Timeless Wisdom Notes
- Ammonia sprinkled on a rag and wiped over window glass or mirrors is wonderful for cleaning them.
- Spilled medicine won’t smear the label if it is covered with a coat of clear nail polish.
- Have you ever tried to brighten rug colors by wiping an old soiled rug with a cloth wrung out of warm water to which ammonia and salt have been added?
- A paste of flour, vinegar and salt makes an excellent cleaner for brass, copper, or pewter. Let paste stand 1 hour on article, wipe off, wash and polish.
- To help remove the objectionable odor of new paint, place a bucket of water in the freshly painted room.
- Rub a bit of furniture wax on a soft cloth and pass it lightly over the writing on the package you must take in the rain to mail. Address will not blur.
- If you need a wide piece of wax paper, seal two strips together with a hot iron; it cools quickly.
- Linoleums can be cut and handled more easily if first placed in a warm room or sunlight for a few hours.
- Put a safety pin in a certain corner of the rug before you take it up. In this way you can distribute the wear and know how the rug was laid before.
- An indispensable substitute for “chore girls” is made from a piece of screen wire about 10 inches square. Turn the edges in, then crinkle it into a ball.
- Put aside an old pair of white gloves and use them for cleaning the slats on your venetian blinds. Slip the gloves on and, with your fingers, you’ll be able to reach every mite of dust.
- For a new look in package tying–use several strands of left-over yarn as a satisfactory substitute for ribbon. These may be braided, the ends finished with small tassels, balls, bells, or tiny yarn dolls.
- Rubber tends to darken silverware, so never put anything made of rubber in the silver drawers.
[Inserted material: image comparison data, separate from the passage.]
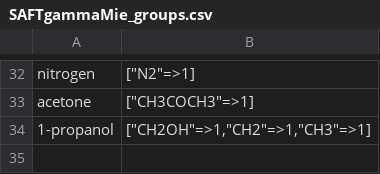
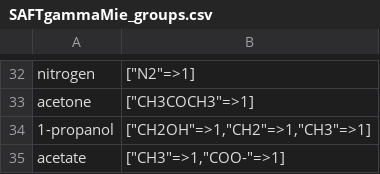
Before and after one commit to ClapeyronThermo/Clapeyron.jl, a CSV file: database/SAFT/SAFTgammaMie/SAFTgammaMie_groups.csv, drawn as a sheet; only a part is shown, gaps mark what is left out; the diff names each change by its address in the sheet, - before the commit and + after, or states it on an @@ line.

Commit message:
Add SAFTgammaEMie

```diff
--- a/database/SAFT/SAFTgammaMie/SAFTgammaMie_groups.csv
+++ b/database/SAFT/SAFTgammaMie/SAFTgammaMie_groups.csv
+row 35: acetate | ["CH3"=>1,"COO-"=>1]
```
Also changed, not shown: database/Electrolytes/properties/charges.csv, database/SAFT/SAFTgammaMie/SAFTgammaMie_like.csv, 12 other files.
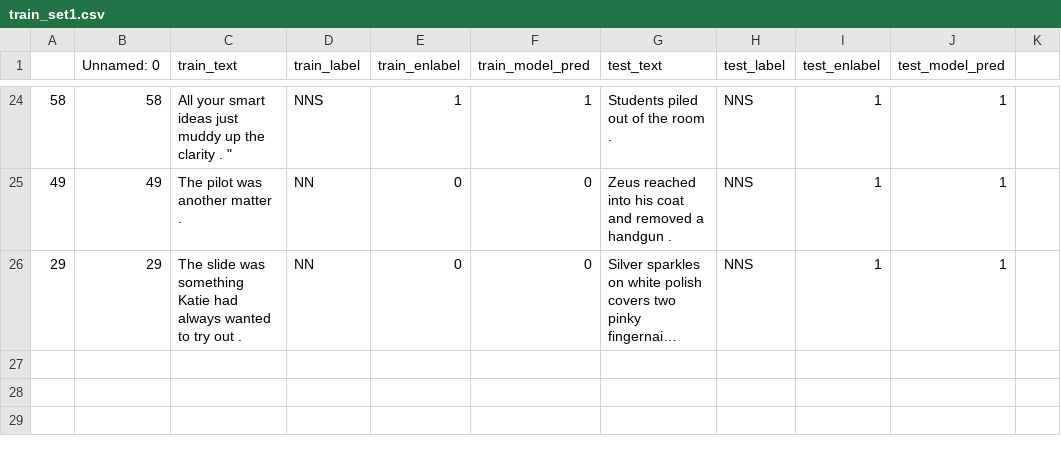
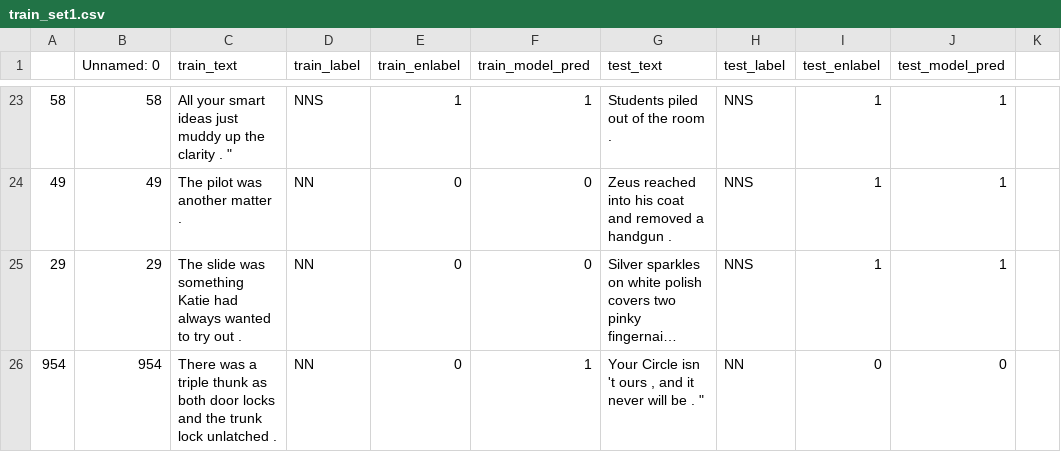
Before and after one commit to anavaleriagonzalez/anavaleriagonzalez.github.io, a CSV file: data/stimuli_presentations/preds/subj_number/train_set1.csv, drawn as a sheet; only a part is shown, gaps mark what is left out; long unchanged cells end in …; the diff covers the shown part only; the diff names each change by its address in the sheet, - before the commit and + after, or states it on an @@ line.

```diff
--- a/data/stimuli_presentations/preds/subj_number/train_set1.csv
+++ b/data/stimuli_presentations/preds/subj_number/train_set1.csv
+row 26: 954 | 954 | There was a triple thunk as both door locks and the trunk lock unlatched . | NN | 0 | 1 | Your Circle isn 't ours , and it never will be . " | NN | 0 | 0
```
Also changed, not shown: 3 added rows, 4 removed rows and 25 edited cells elsewhere in this file.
Use cord or ribbon to hold silver together–not rubber bands.
- To protect delicate china and fine glassware from chipping or breaking when washing, place a clean hand towel in the bottom of the dishpan–it acts as a pad.
- To remove the yellow stains from enameled bathtubs and wash basins, wash with salt and turpentine.
- White spots on furniture that has been caused by water, hot dishes, or alcohol, may be removed by rubbing the stains with camphorated oil or oil of peppermint.
- Wax candles will burn more slowly and for a longer period of time if they are chilled in the icebox several days before they are lighted.
- To save the oilcloth and prevent corners of new table oilcloth from cracking, take several strips of wide adhesive tape and crisscross it on the underside.
- Wrap a strip of adhesive tape around picture frame wire exactly at the center. This will keep the wire from slipping and always hold the picture in place.
- Furniture polish that has been stored in a cold place will penetrate the pores of the wood better if brought to room temperature before it is used.
- One of the best things for polishing mirrors and glass of all sorts after washing is crumpled tissue paper.
- Try putting linoleum pieces in the window seat where you keep your flowers. The jars, flower pots or the water will not mar or stain the linoleum, making it easy to keep clean.
- Hang rubber gloves with a piece of cellulose tape to a towel rack; this enables the air to get inside for quick drying and they will not stick together.
- A tin muffin pan may be painted with bright enamel and used for serving beverages; glasses won’t tip over and serving is made much easier.
- Save all left-over pieces of soap, either hand or laundry soap, and place in a can. Pour a small amount of water over them and place on back of stove, the soap will melt and form a jelly. This is ideal for washing dishes or clothes.
- If you have a brass or metal door knocker, wax it immediately after polishing. This practice will keep it bright.
- Plenty of elbow grease is bad for china and pottery. Hard rubbing and cleaning powders may cause the color to fade and damage the smooth finish.
- A gilt frame can be brightened by applying the white of an egg with a soft brush.